Ovary transcriptome profiling via artificial intelligence reveals a transcriptomic fingerprint predicting egg quality in striped bass, Morone saxatilis

PLoS One. 2014 May 12;9(5):e96818. doi: 10.1371/journal.pone.0096818. eCollection 2014.

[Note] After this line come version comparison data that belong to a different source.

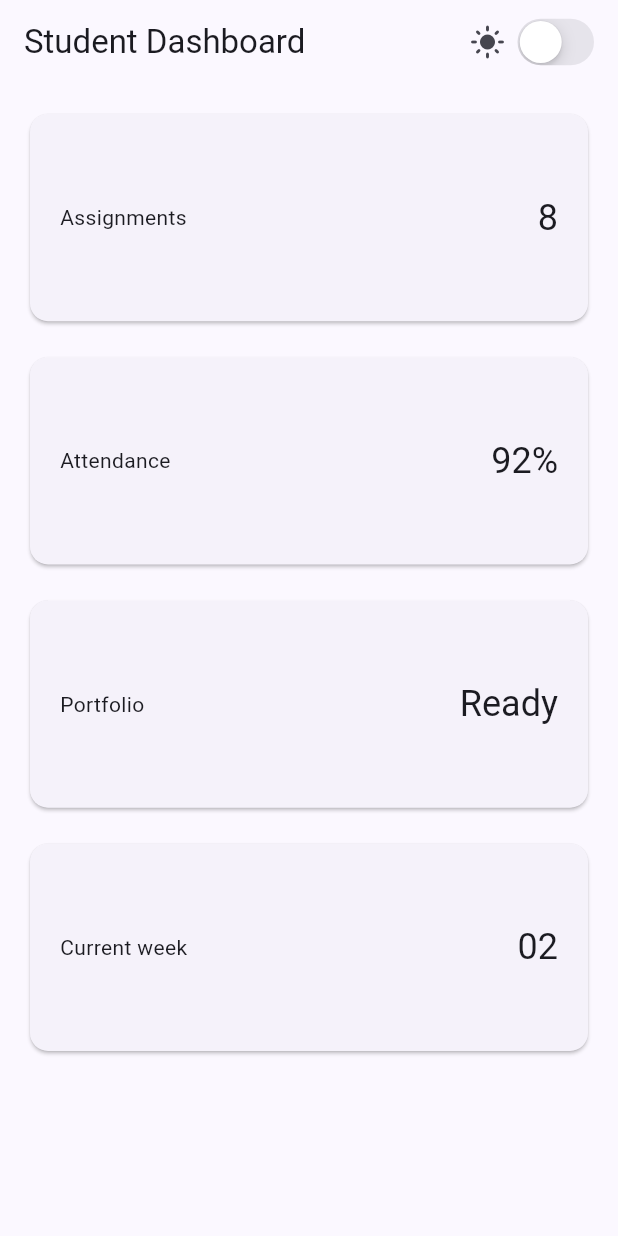
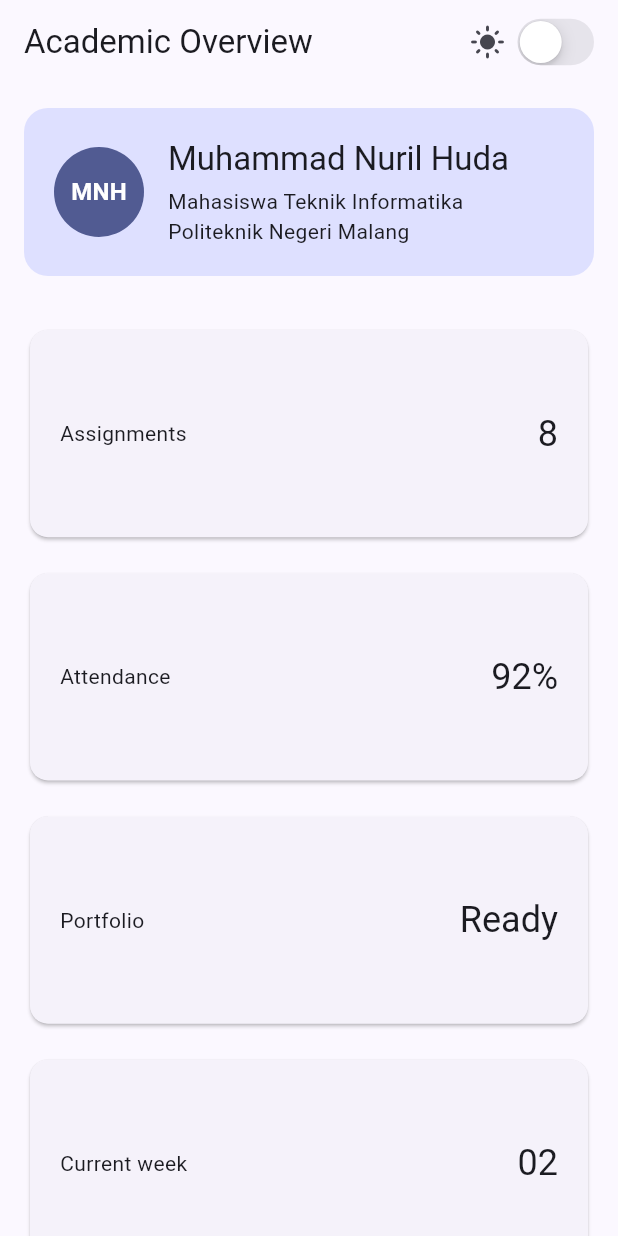
Before and after one commit to nurilhuda05/muhammadnurilhuda-mobile-course, a Flutter app: the screen it shows after launch, on a phone screen of 412 x 824 dp. Run offline on Flutter 3.47's test engine with Material 3 defaults, Android fonts, the phone set to English and light mode, and no system bars.

Commit message:
Mengerjakan Tugas Utama Pertemuan 2

```diff
--- a/02-week-2-declarative-ui-responsive-design/responsive_dashboard/lib/main.dart
+++ b/02-week-2-declarative-ui-responsive-design/responsive_dashboard/lib/main.dart
@@ -45,7 +45,7 @@ class DashboardPage extends StatelessWidget {
   Widget build(BuildContext context) {
     return Scaffold(
       appBar: AppBar(
-        title: const Text('Student Dashboard'),
+        title: const Text('Academic Overview'),
         actions: [
           Row(
             children: [
@@ -63,7 +63,60 @@ class DashboardPage extends StatelessWidget {
       body: LayoutBuilder(
         builder: (context, constraints) {
           final columns = constraints.maxWidth >= 700 ? 2 : 1;
-          return GridView.count(
+
+          return Column(
+            children: [
+              Container(
+                width: double.infinity,
+                margin: const EdgeInsets.all(16),
+                padding: const EdgeInsets.all(20),
+                decoration: BoxDecoration(
+                  color: Theme.of(context).colorScheme.primaryContainer,
+                  borderRadius: BorderRadius.circular(16),
+                ),
+                child: Row(
+                  children: [
+                    Semantics(
+                      label: 'Profil mahasiswa Muhammad Nuril Huda',
+                      child: CircleAvatar(
+                        radius: 30,
+                        backgroundColor: Theme.of(context).colorScheme.primary,
+                        child: const Text(
+                          'MNH',
+                          style: TextStyle(
+                            color: Colors.white,
+                            fontWeight: FontWeight.bold,
+                          ),
+                        ),
+                      ),
+                    ),
+
+                    const SizedBox(width: 16),
+                    Expanded(
+                      child: Column(
+                        crossAxisAlignment: CrossAxisAlignment.start,
+                        children: [
+                          Text(
+                            'Muhammad Nuril Huda',
+                            style: Theme.of(context).textTheme.titleLarge,
+                          ),
+                          const SizedBox(height: 4),
+                          Text(
+                            'Mahasiswa Teknik Informatika',
+                            style: Theme.of(context).textTheme.bodyMedium,
+                          ),
+                          Text(
+                            'Politeknik Negeri Malang',
+                            style: Theme.of(context).textTheme.bodyMedium,
+                          ),
+                        ],
+                      ),
+                    ),
+                  ],
+                ),
+              ),
+              Expanded(
+                child: GridView.count(
                   padding: const EdgeInsets.all(16),
                   crossAxisCount: columns,
                   crossAxisSpacing: 16,
@@ -75,6 +128,9 @@ class DashboardPage extends StatelessWidget {
                     DashboardCard(title: 'Portfolio', value: 'Ready'),
                     DashboardCard(title: 'Current week', value: '02'),
                   ],
+                ),
+              ),
+            ],
           );
         },
       ),
@@ -84,12 +140,15 @@ class DashboardPage extends StatelessWidget {
 
 class DashboardCard extends StatelessWidget {
   const DashboardCard({required this.title, required this.value, super.key});
+
   final String title;
   final String value;
 
   @override
   Widget build(BuildContext context) {
-    return Card(
+    return Semantics(
+      label: '$title: $value',
+      child: Card(
         child: Padding(
           padding: const EdgeInsets.all(20),
           child: Row(
@@ -99,6 +158,7 @@ class DashboardCard extends StatelessWidget {
             ],
           ),
         ),
+      ),
     );
   }
 }
```
Lines whose indentation alone changed are shown as unchanged.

Inherited gene transcripts deposited in oocytes direct early embryonic development in all vertebrates, but transcript profiles indicative of embryo developmental competence have not previously been identified. We employed artificial intelligence to model profiles of maternal ovary gene expression and their relationship to egg quality, evaluated as production of viable mid-blastula stage embryos, in the striped bass (Morone saxatilis), a farmed species with serious egg quality problems. In models developed using artificial neural networks (ANNs) and supervised machine learning, collective changes in the expression of a limited suite of genes (233) representing <2% of the queried ovary transcriptome explained >90% of the eventual variance in embryo survival. Egg quality related to minor changes in gene expression (<0.2-fold), with most individual transcripts making a small contribution (<1%) to the overall prediction of egg quality. These findings indicate that the predictive power of the transcriptome as regards egg quality resides not in levels of individual genes, but rather in the collective, coordinated expression of a suite of transcripts constituting a transcriptomic "fingerprint". Correlation analyses of the corresponding candidate genes indicated that dysfunction of the ubiquitin-26S proteasome, COP9 signalosome, and subsequent control of the cell cycle engenders embryonic developmental incompetence. The affected gene networks are centrally involved in regulation of early development in all vertebrates, including humans. By assessing collective levels of the relevant ovarian transcripts via ANNs we were able, for the first time in any vertebrate, to accurately predict the subsequent embryo developmental potential of eggs from individual females. Our results show that the transcriptomic fingerprint evidencing developmental dysfunction is highly predictive of, and therefore likely to regulate, egg quality, a biologically complex trait crucial to reproductive fitness.

Publication types

  • Research Support, Non-U.S. Gov't
  • Research Support, U.S. Gov't, Non-P.H.S.

MeSH terms

  • Animals
  • Artificial Intelligence
  • Bass / embryology
  • Bass / metabolism*
  • Female
  • Gene Expression Profiling / methods*
  • Neural Networks, Computer
  • Ovary / embryology
  • Ovary / metabolism*
  • Ovum / metabolism*
  • Transcriptome / genetics*

Grants and funding

This work was supported by core funding of the Center of Excellence in Oceans and Human Health Center for Marine Genomics at Hollings Marine Laboratory (http://www.carolinas.noaa.gov/spotlight/hollings_0609.html) where the microarray analyses were performed, special grants (2008-34368-191136 and 2009-34368-19776) from the U.S. Department of Agriculture (USDA) National Institute of Food and Agriculture (NIFA) (http://www.csrees.usda.gov/), grants (R/AF-49, R/12-SSS-3, and R/MG-1019) from North Carolina Sea Grant (http://www.ncseagrant.org/), grants (R41-1 and R/CF-19) from the SC Sea Grant Consortium (http://www.scseagrant.org/), and a special award from the USDA-NIFA, National Animal Genome Research Project (NRSP-8) - Aquaculture Genome Project (http://www.animalgenome.org/aquaculture/) for microarray costs. The funders had no role in study design, data collection and analysis, decision to publish, or preparation of the manuscript.